What would happen if the cell membrane were fully permeable to all substances in the cell's environment?

Expert Answers

An illustration of the letter 'A' in a speech bubbles

The cell membrane is selectively permeable, that is, it allows the entry to only a few molecules, while barring all the others. If the cell membrane was completely permeable, all the molecules will gain access to the cell interior. These molecules may include toxins and will be able to harm the cell or kill it. Thus, the semi-permeable or selectively permeable nature of cell membrane is necessary for cell survival and routine operation.

The transport of molecules across the membrane is necessary, since the cell cannot produce all the molecules it needs for routine operation and also to dispose off (or excrete) the molecules that are not useful to the cell. Thus, selectivity in terms of transport of molecules (between the cell interior and exterior environment) is necessary.

Hope this helps. 

Approved by eNotes Editorial
An illustration of the letter 'A' in a speech bubbles

What would happen if the cell membrane were fully permeable to all substances in the cell’s environment?

Interesting question. If the membrane were fully permeable to all substances, then anything could enter the cell. This would upset the balance between the cell's contents and the outside environment. There is only so much ability to store substances and utilize substances, therefore, the cell would not be able to maintain homeostasis. For example, the cell membrane is selectively permeable and allows substances to cross the membrane if there is a concentration gradient, and if those substances are small enough to cross the membrane. Sometimes, the proteins in the cell membrane help materials enter the cell. However, this is all regulated at a particular rate.

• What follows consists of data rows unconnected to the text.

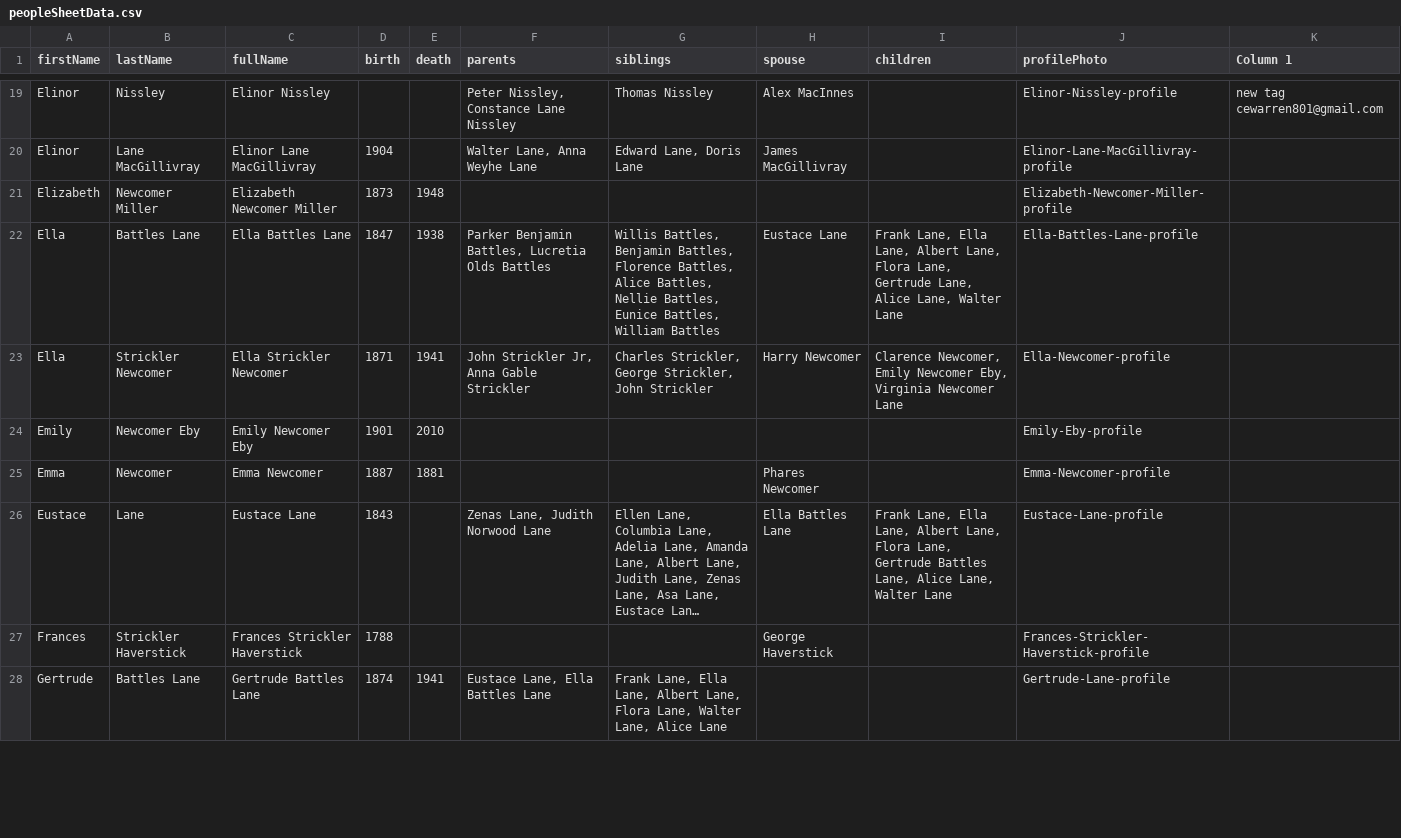
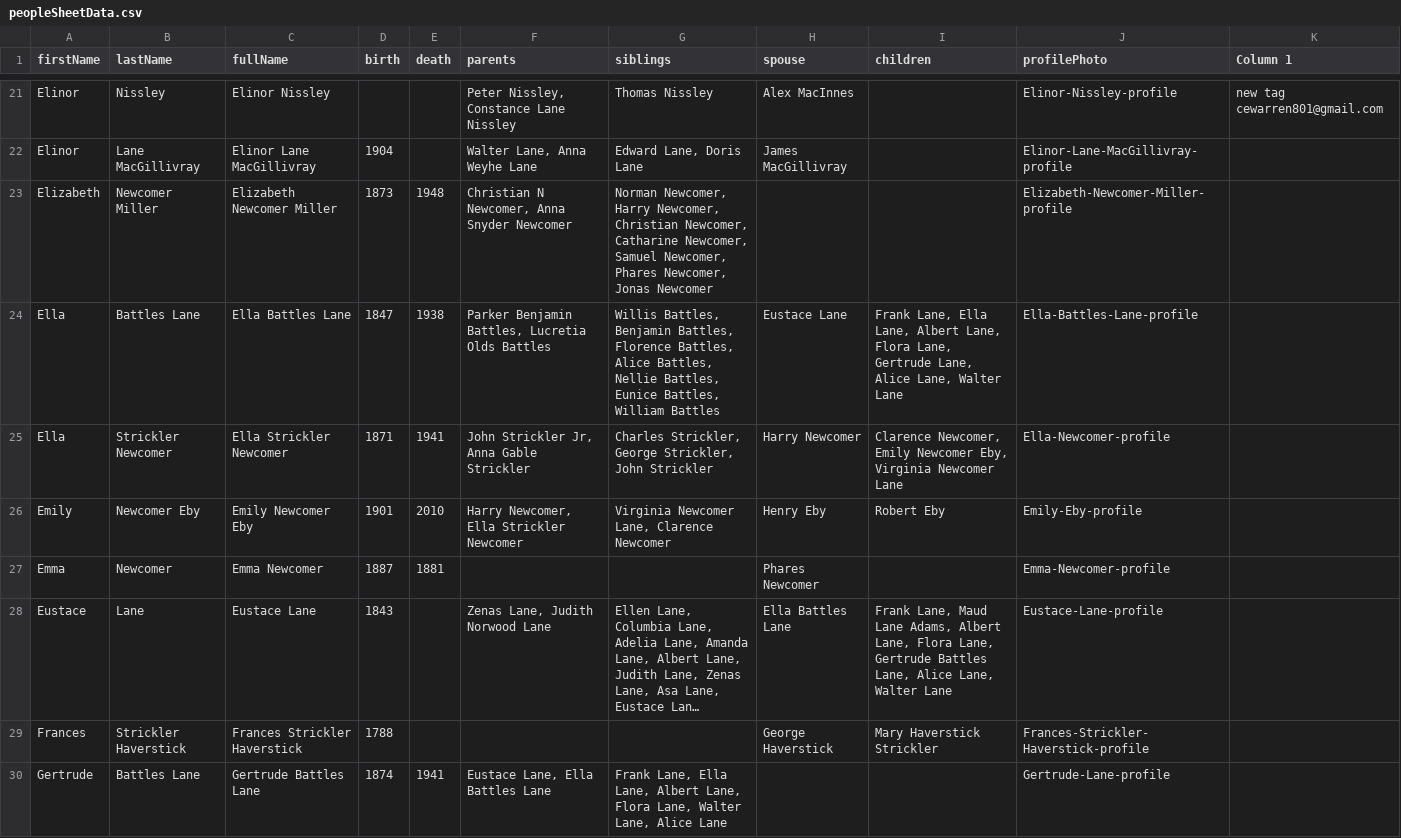
Before and after one commit to christiewarren/familySite, a CSV file: fam-archive-app/src/data/peopleSheetData.csv, drawn as a sheet; only a part is shown, gaps mark what is left out; long unchanged cells end in …; addresses are those after the commit; the diff covers the shown part only; the diff names each change by its address in the sheet, - before the commit and + after, or states it on an @@ line.

Commit message:
4/12 cohort of photos

```diff
--- a/fam-archive-app/src/data/peopleSheetData.csv
+++ b/fam-archive-app/src/data/peopleSheetData.csv
-F23 (parents): (empty)
+F23 (parents): Christian N Newcomer, Anna Snyder Newcomer
-G23 (siblings): (empty)
+G23 (siblings): Norman Newcomer, Harry Newcomer, Christian Newcomer, Catharine Newcomer, Samuel Newcomer, Phares Newcomer, Jonas Newcomer
-F26 (parents): (empty)
+F26 (parents): Harry Newcomer, Ella Strickler Newcomer
-G26 (siblings): (empty)
+G26 (siblings): Virginia Newcomer Lane, Clarence Newcomer
-H26 (spouse): (empty)
+H26 (spouse): Henry Eby
-I26 (children): (empty)
+I26 (children): Robert Eby
-I28 (children): Frank Lane, Ella Lane, Albert Lane,…
+I28 (children): Frank Lane, Maud Lane Adams, Albert Lane,…
-I29 (children): (empty)
+I29 (children): Mary Haverstick Strickler
```
Also changed, not shown: 4 added rows and 36 edited cells elsewhere in this file, 3 other files.
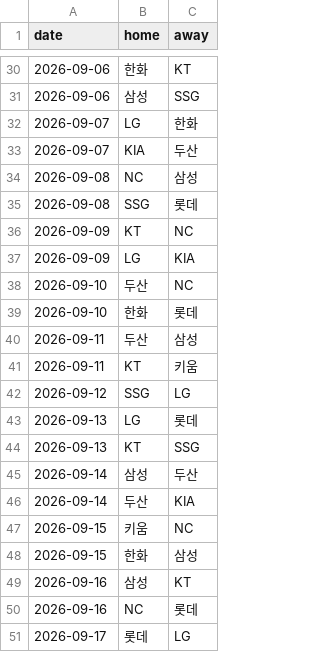
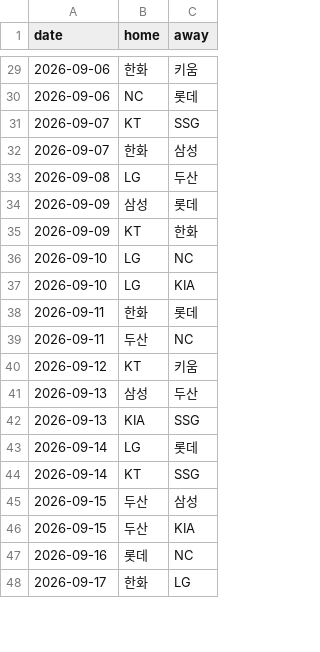
Before and after one commit to june052405/-kbo-playoff-odds, a CSV file: data/schedule.csv, drawn as a sheet; only a part is shown, gaps mark what is left out; the diff covers the shown part only.

```diff
--- a/data/schedule.csv
+++ b/data/schedule.csv
@@ -30,22 +29,20 @@ date,home,away
-2026-09-06,한화,KT
-2026-09-06,삼성,SSG
-2026-09-07,LG,한화
-2026-09-07,KIA,두산
-2026-09-08,NC,삼성
-2026-09-08,SSG,롯데
-2026-09-09,KT,NC
-2026-09-09,LG,KIA
-2026-09-10,두산,NC
-2026-09-10,한화,롯데
-2026-09-11,두산,삼성
-2026-09-11,KT,키움
-2026-09-12,SSG,LG
-2026-09-13,LG,롯데
-2026-09-13,KT,SSG
-2026-09-14,삼성,두산
-2026-09-14,두산,KIA
-2026-09-15,키움,NC
-2026-09-15,한화,삼성
-2026-09-16,삼성,KT
-2026-09-16,NC,롯데
-2026-09-17,롯데,LG
+2026-09-06,한화,키움
+2026-09-06,NC,롯데
+2026-09-07,KT,SSG
+2026-09-07,한화,삼성
+2026-09-08,LG,두산
+2026-09-09,삼성,롯데
+2026-09-09,KT,한화
+2026-09-10,LG,NC
+2026-09-10,LG,KIA
+2026-09-11,한화,롯데
+2026-09-11,두산,NC
+2026-09-12,KT,키움
+2026-09-13,삼성,두산
+2026-09-13,KIA,SSG
+2026-09-14,LG,롯데
+2026-09-14,KT,SSG
+2026-09-15,두산,삼성
+2026-09-15,두산,KIA
+2026-09-16,롯데,NC
+2026-09-17,한화,LG
```
Also changed, not shown: 12 added rows, 14 removed rows and 58 edited cells elsewhere in this file, data/history.csv, 2 other files.
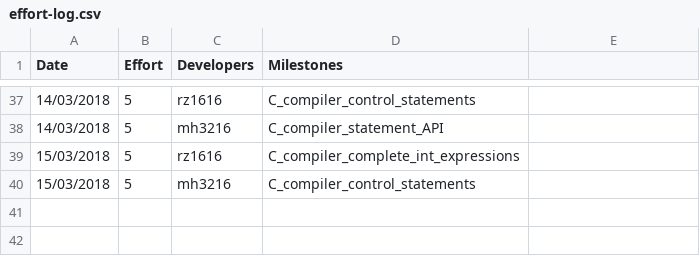
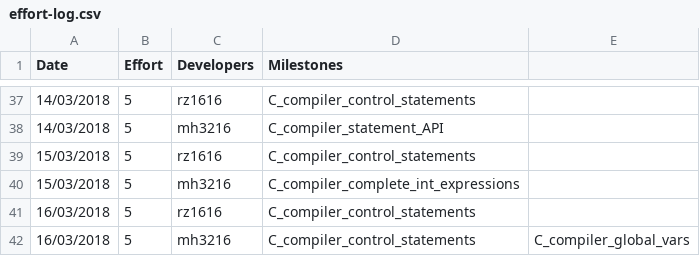
Before and after one commit to garfield97/Ansi-c_compiler, a CSV file: management/effort-log.csv, drawn as a sheet; only a part is shown, gaps mark what is left out.

```diff
--- a/management/effort-log.csv
+++ b/management/effort-log.csv
@@ -38,3 +38,5 @@ Date,Effort,Developers,Milestones
 14/03/2018,5,mh3216,C_compiler_statement_API
-15/03/2018,5,rz1616,C_compiler_complete_int_expressions
-15/03/2018,5,mh3216,C_compiler_control_statements
+15/03/2018,5,rz1616,C_compiler_control_statements
+15/03/2018,5,mh3216,C_compiler_complete_int_expressions
+16/03/2018,5,rz1616,C_compiler_control_statements
+16/03/2018,5,mh3216,C_compiler_control_statements,C_compiler_global_vars
```
Also changed, not shown: management/milestones.csv.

If the membrane was fully permeable, substances would enter constantly and the cell couldn't use or handle everything coming in, resulting in the death of the cell.

See eNotes Ad-Free

Start your 48-hour free trial to get access to more than 30,000 additional guides and more than 350,000 Homework Help questions answered by our experts.

Get 48 Hours Free Access
Last Updated on